The last three years the Pats have taken 5 running backs into the season, and every year there have been a few injuries to deal with. Five backs was just enough to cover injuries, so I see no need to change the status quo. A proviso: should one of them should be a full-time FB?

WR slots: 5
I don’t think the number is bad, despite the issues with the Wide Receivers last year. It was more to do with the personnel than the number of slots they took up, so I’ll stick with 5, especially since Slater and Aiken are considered core Special Teams in this analysis.

TE slots: 3

This is one change I’d definitely like to see to the 2009 roster arrangement. The Pats actually started off with 3 Tight Ends, but the young blocker Michael Mathews was cut early on. In hindsight, this seems like a mistake - given the O-line injuries to come and the lack of a fullback, Baker and Watson spent most of their time shoring up a weakened blocking scheme than catching passes. A blocking TE would've lightened the load.

OL slots: 10
Hoodie went into 2009 with 10 O-lineman, and it seemed like just enough - the Pats coped with an extraordinary number of injuries, but never completely ran out of willing and able linemen. While it might not have been pretty all the time, it was enough.

DL slots: 6
Again, no change from 2009. The Pats had just enough guys to deal with injuries to all three starting linemen at one point, so no change is necessary.
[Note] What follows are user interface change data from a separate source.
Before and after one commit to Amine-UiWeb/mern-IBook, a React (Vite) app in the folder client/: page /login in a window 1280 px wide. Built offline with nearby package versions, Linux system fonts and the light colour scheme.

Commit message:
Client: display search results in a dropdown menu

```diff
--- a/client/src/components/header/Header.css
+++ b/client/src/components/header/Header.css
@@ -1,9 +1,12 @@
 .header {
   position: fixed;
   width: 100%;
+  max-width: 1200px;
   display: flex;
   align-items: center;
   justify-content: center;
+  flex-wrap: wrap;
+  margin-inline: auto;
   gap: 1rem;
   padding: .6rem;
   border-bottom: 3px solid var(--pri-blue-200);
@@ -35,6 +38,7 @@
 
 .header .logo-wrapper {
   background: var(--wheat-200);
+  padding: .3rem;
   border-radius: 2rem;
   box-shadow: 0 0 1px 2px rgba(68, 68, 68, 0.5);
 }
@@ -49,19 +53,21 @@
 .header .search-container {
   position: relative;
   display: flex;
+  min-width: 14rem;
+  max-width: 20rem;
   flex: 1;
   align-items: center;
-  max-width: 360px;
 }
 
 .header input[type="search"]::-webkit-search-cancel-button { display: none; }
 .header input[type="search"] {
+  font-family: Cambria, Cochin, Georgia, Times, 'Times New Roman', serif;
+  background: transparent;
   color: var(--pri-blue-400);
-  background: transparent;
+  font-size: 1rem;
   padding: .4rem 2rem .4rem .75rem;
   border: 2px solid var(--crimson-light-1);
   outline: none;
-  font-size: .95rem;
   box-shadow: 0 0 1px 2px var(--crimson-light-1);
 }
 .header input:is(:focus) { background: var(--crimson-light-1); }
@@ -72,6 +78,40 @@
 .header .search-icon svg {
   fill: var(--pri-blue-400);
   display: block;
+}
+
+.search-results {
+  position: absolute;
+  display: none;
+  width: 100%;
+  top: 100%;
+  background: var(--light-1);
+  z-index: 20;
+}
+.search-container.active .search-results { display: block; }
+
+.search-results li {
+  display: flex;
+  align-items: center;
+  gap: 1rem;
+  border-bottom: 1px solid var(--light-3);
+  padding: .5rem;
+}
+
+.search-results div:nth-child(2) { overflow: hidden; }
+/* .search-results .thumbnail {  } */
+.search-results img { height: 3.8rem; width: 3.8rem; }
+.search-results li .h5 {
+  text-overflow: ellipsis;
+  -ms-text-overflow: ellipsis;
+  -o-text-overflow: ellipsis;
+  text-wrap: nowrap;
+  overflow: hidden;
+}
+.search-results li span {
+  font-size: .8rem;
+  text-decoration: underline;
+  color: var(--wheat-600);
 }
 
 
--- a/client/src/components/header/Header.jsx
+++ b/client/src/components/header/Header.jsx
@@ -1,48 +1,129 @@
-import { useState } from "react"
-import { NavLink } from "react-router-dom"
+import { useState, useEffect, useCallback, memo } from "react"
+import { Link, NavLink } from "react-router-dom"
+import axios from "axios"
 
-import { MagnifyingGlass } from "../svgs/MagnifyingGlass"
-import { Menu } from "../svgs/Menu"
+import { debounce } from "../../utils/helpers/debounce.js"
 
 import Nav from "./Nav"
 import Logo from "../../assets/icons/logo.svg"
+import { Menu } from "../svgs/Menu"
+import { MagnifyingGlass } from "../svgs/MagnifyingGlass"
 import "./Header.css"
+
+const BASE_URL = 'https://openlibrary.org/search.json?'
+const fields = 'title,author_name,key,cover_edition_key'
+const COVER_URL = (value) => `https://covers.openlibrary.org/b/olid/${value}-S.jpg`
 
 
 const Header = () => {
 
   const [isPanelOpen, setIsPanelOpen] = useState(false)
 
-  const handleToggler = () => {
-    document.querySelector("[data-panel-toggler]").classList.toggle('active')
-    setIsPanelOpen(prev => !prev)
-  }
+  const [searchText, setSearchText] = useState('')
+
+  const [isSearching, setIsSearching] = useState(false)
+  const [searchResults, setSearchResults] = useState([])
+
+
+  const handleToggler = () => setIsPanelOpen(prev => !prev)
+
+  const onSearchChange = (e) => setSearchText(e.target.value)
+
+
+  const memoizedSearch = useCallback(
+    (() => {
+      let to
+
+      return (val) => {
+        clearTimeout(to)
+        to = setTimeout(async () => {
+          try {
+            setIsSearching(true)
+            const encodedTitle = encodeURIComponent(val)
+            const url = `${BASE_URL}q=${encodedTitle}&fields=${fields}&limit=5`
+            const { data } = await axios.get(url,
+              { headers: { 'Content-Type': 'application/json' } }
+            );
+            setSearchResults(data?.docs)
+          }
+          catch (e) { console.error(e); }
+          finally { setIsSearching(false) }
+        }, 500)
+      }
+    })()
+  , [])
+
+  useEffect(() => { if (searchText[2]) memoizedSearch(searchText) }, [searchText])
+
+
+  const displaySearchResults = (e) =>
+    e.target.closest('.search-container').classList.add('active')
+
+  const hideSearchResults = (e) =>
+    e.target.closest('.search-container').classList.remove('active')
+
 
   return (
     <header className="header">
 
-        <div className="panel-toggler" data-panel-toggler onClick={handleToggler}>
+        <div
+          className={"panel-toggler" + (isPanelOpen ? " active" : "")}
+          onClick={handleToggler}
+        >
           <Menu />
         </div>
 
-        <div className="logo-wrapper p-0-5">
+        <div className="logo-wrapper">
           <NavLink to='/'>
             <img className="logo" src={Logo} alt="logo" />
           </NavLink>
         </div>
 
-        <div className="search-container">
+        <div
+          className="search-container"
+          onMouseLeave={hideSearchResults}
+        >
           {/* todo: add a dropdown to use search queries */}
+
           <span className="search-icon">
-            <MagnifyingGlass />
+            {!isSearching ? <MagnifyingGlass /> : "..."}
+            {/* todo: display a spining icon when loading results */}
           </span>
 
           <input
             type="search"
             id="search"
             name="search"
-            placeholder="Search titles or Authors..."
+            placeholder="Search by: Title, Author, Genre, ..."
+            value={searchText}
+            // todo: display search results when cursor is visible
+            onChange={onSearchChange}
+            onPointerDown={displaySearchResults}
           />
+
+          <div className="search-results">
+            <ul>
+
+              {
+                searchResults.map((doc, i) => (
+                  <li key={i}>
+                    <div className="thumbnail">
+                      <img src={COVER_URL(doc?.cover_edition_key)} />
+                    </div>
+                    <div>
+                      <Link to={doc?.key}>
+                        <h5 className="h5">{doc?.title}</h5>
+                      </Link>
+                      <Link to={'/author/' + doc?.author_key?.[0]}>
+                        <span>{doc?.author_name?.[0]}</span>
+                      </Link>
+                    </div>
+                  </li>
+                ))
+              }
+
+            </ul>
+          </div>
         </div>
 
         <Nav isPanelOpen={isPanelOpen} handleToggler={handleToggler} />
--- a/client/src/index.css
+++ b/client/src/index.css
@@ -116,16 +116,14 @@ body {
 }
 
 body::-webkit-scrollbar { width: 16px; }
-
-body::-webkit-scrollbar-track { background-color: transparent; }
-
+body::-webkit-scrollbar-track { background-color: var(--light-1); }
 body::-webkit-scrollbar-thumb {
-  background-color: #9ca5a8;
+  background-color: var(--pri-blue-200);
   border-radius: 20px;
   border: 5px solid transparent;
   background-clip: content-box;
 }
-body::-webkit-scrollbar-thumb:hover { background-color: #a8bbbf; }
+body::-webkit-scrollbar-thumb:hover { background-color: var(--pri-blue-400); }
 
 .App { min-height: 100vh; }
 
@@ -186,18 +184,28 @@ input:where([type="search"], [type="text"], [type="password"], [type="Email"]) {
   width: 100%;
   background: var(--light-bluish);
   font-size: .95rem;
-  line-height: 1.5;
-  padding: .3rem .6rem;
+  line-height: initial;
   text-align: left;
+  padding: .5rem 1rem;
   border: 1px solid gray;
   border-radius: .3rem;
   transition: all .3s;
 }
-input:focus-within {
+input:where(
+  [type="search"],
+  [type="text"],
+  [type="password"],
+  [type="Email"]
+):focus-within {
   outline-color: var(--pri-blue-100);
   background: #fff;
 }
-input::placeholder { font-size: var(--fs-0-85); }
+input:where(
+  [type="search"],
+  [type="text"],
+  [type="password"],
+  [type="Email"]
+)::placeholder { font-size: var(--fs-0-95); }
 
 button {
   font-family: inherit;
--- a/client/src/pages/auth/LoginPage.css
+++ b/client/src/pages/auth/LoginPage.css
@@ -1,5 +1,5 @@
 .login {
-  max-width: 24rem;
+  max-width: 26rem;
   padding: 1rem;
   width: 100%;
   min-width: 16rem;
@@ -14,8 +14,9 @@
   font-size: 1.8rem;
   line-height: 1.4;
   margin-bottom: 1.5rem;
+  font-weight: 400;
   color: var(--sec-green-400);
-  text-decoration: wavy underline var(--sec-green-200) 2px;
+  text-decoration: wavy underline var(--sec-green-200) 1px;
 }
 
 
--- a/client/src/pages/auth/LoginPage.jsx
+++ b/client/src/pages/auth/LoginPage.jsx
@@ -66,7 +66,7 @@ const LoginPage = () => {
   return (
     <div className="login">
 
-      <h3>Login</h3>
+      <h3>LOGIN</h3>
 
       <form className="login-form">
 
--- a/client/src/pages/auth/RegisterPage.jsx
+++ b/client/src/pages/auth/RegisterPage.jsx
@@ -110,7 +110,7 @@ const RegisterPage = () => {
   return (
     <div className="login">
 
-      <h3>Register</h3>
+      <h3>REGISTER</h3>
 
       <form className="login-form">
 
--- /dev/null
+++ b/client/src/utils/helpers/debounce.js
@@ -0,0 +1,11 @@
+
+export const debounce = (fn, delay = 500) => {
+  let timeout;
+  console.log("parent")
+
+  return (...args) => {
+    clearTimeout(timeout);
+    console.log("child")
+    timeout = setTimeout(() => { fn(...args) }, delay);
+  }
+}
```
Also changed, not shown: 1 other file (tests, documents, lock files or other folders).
LB slots: 8
Preferably 4 OLBs and 4 MLBs, with the backup LBs contributing to special teams. Those every-down Bruschi types are worth their weight in gold, and are absolutely critical to a Belichickian scheme. Tully Banta-Cain is a situational guy, and I'm not sure Burgess is more than a situational pass-rusher, either. Pierre Woods was supposedly going to be a three-down guy and was due for a breakout year, but he disappeared into the nether-regions somehow. Adalius Thomas turned out to not be much of anything.

CB slots: 4
No real change from the playing roster as-is - the Pats took 4 corners to each game and never ran out. Special Teamer Arrington can cover the spot in an emergency.

S slots: 4
Again, no change - the Safety corps was effective enough and was never troubled by injury, so it had enough depth.

ST slots: 3
The Pats had two particularly good ST Gunners who didn’t see a lot of the field outside of special teams - Matthew Slater and, in particular, Kyle Arrington. The status quo worked well. Sam Aiken was a good general purpose, all-units Special Teams guy, and if he's bumped out of a WR slot, he'd would earn one here. All three could find the field in other modes, but keeping them fresh as specialists might work wonders.

K slots: 1
Only one kicker necessary, especially if he can drill deep kickoffs regularly. Welker can cover it in an emergency (if he’s available).

P slots: 1
Only need one; there are always unemployed Punters around.

LS slot: 1
Again, one, especially since Rob Ninkovich can cover the position as a backup.

Now we've got a rough roster to fill, I'll come up with a following post examining each position to determine who will stay, go, and if they go, how they could be replaced. It's mock-draft time! 

Thanks for reading.